Reconsider attachments. If there’s something you really want the recipient to see, include the most important part of it within the email. Attachments add an unnecessary step for your reader. You can always include the attachment, and let readers decide whether to open it.
Avoid ALL CAPS. Using ALL CAPS is harsh looking and comes off as if you’re yelling. If you absolutely want to stress a word or phrase, better to italicize it.
Say good-bye. In addition to a nice greeting, a business email should include a closing, as well as a signature. For instance, it could be as simple as saying, “Thank you,” or “Sincerely.” Or, writing something more elaborate such as, “I look forward to hearing from you.”
Best E-mail Sign-Offs
So you’ve worked to make your email clear and edited it to streamline your writing. But it can all go awry with the wrong closing. It’s just a word or a phrase, but finding the right tone to close your email requires a surprising amount of thought and finesse. Consider the context. What works for a friend or a close colleague, doesn’t work in strictly professional correspondence with a distant acquaintance or someone you’ve never met. Here are some sign-offs to set the right tone, as well as closings you should avoid.
Here’s a rundown of tried-and-true sign-offs that work best to set the right tone.
Formal business sign-offs.
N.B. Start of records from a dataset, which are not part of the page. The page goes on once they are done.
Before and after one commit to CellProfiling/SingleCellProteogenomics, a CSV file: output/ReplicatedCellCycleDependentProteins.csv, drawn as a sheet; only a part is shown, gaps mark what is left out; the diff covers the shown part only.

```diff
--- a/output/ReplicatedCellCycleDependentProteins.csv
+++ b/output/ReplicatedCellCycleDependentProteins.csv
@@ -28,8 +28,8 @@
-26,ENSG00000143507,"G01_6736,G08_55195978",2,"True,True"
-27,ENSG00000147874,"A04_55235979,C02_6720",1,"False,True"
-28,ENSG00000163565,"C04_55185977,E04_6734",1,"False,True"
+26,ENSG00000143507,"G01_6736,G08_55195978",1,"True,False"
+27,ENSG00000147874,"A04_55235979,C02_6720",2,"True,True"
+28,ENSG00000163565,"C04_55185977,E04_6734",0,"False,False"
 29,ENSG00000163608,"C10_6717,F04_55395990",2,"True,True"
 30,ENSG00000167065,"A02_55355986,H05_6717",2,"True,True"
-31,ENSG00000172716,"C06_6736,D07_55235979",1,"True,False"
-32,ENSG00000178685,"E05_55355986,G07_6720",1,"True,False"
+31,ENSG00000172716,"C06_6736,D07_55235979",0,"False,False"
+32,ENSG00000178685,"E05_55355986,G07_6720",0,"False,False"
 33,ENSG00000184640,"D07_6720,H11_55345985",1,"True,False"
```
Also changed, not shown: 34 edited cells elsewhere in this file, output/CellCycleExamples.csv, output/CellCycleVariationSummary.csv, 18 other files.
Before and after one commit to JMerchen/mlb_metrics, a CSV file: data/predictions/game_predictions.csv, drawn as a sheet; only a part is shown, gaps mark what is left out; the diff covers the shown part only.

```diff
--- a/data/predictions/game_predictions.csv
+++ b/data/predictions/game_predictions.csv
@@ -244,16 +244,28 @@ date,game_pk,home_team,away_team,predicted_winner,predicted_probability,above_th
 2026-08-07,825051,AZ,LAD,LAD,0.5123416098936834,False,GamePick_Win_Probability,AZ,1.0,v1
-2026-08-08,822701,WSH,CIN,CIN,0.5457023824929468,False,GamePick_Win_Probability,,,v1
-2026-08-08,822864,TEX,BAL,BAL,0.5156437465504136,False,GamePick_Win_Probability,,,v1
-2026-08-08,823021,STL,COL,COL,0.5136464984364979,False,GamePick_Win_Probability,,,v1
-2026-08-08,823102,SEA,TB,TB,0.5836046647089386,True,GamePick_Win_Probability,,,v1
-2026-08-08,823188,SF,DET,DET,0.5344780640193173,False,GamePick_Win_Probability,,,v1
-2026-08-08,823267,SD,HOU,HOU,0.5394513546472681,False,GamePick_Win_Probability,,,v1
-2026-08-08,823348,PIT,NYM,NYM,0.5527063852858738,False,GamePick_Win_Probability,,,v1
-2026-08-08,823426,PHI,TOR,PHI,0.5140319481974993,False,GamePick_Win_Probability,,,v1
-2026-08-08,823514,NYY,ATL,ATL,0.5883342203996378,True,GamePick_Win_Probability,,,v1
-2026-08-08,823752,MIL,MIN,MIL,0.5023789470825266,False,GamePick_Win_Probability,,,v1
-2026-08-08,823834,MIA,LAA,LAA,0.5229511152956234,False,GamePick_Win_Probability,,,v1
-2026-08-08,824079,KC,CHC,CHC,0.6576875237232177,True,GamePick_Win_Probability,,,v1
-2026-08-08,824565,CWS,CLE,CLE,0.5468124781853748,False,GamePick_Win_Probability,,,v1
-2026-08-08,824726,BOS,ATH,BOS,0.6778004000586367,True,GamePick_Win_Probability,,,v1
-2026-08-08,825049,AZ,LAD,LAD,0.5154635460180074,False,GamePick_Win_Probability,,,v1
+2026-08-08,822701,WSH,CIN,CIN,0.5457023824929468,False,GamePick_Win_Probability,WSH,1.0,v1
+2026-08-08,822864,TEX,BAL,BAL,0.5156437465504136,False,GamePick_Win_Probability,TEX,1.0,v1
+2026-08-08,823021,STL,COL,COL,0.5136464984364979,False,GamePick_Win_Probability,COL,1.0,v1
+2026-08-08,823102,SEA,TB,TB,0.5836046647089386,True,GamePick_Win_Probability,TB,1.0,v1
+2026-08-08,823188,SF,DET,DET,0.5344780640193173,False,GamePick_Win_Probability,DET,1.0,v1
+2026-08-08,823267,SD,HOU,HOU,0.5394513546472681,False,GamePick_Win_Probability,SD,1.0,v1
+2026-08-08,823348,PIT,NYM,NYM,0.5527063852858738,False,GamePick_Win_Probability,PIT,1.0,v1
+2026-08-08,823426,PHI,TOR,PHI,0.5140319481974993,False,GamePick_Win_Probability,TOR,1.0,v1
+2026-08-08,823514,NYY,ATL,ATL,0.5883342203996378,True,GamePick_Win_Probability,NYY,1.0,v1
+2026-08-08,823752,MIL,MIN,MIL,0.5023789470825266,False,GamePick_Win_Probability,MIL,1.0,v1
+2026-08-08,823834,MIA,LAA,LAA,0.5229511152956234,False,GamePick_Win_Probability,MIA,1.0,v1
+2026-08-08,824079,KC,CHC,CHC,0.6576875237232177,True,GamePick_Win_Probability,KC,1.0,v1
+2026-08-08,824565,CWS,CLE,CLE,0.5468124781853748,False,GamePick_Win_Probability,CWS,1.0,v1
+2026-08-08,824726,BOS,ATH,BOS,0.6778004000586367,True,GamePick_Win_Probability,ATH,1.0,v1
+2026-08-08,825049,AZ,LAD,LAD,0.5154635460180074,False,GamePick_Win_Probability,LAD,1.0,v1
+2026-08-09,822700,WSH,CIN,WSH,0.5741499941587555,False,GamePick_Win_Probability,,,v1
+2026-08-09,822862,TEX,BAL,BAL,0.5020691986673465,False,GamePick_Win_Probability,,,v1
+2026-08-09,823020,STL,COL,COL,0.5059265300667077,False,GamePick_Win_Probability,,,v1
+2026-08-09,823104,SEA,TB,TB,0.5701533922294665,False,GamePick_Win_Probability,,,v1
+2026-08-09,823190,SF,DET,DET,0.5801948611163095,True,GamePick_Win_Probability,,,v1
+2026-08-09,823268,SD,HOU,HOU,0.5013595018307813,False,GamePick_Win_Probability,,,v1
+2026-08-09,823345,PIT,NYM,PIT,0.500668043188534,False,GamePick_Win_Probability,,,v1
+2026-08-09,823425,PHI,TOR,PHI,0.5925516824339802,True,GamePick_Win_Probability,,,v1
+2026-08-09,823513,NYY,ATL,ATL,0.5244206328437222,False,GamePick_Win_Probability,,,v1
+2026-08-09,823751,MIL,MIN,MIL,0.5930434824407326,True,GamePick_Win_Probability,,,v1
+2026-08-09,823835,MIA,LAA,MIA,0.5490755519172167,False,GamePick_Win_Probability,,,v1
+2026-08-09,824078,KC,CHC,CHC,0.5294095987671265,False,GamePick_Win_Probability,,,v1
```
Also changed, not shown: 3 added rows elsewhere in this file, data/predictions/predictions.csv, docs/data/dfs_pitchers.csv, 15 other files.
For a formal (and safe!) business closing, try one of these: Regards, Sincerely, or Best wishes.
Friendly business closings. If you’re aiming for a warm, friendly tone, try Best, Cheers, or As ever.
Closings to express gratitude, or make a request. A simple “Thanks” is a solid choice when you want to express gratitude. And you can never go wrong when you add the line, “I appreciate your [help, input, feedback, etc.] to express appreciation when someone helps you out. Closing with “Thanks in advance” conveys a tone of expectancy. Save it for when you mean to imply, “I expect you to do this.”
Sign-offs to avoid
The closings you want to avoid altogether in a business email.
Love. Save this one for your significant other, family and friends. Ditto for “Hugs” or “XOXO.”
Thx or Rgrds. You’re not 13, and this conversation is not taking place on a messaging app. Take the time to write your words.
Take care. On the surface, it sounds pleasant, but on closer examination, it seems to imply that the recipient should be wary of potential danger. Use this one only if there’s known to be bears lurking around the dumpster at the recipient’s office.
Yours truly. Do you really, really belong to the recipient? Nope. This sounds insincere and hokey unless you’re writing home to your parents from summer camp.
Respectfully/Respectfully yours. This is the standard close for government officials and clergy. So if you’re writing to an ordained minister or the POTUS, fine. Otherwise, avoid them.
[Nothing at all]. Okay, we live in the modern world of instant messaging, but this comes off as a bit abrupt and impersonal. Say something—anything—to close.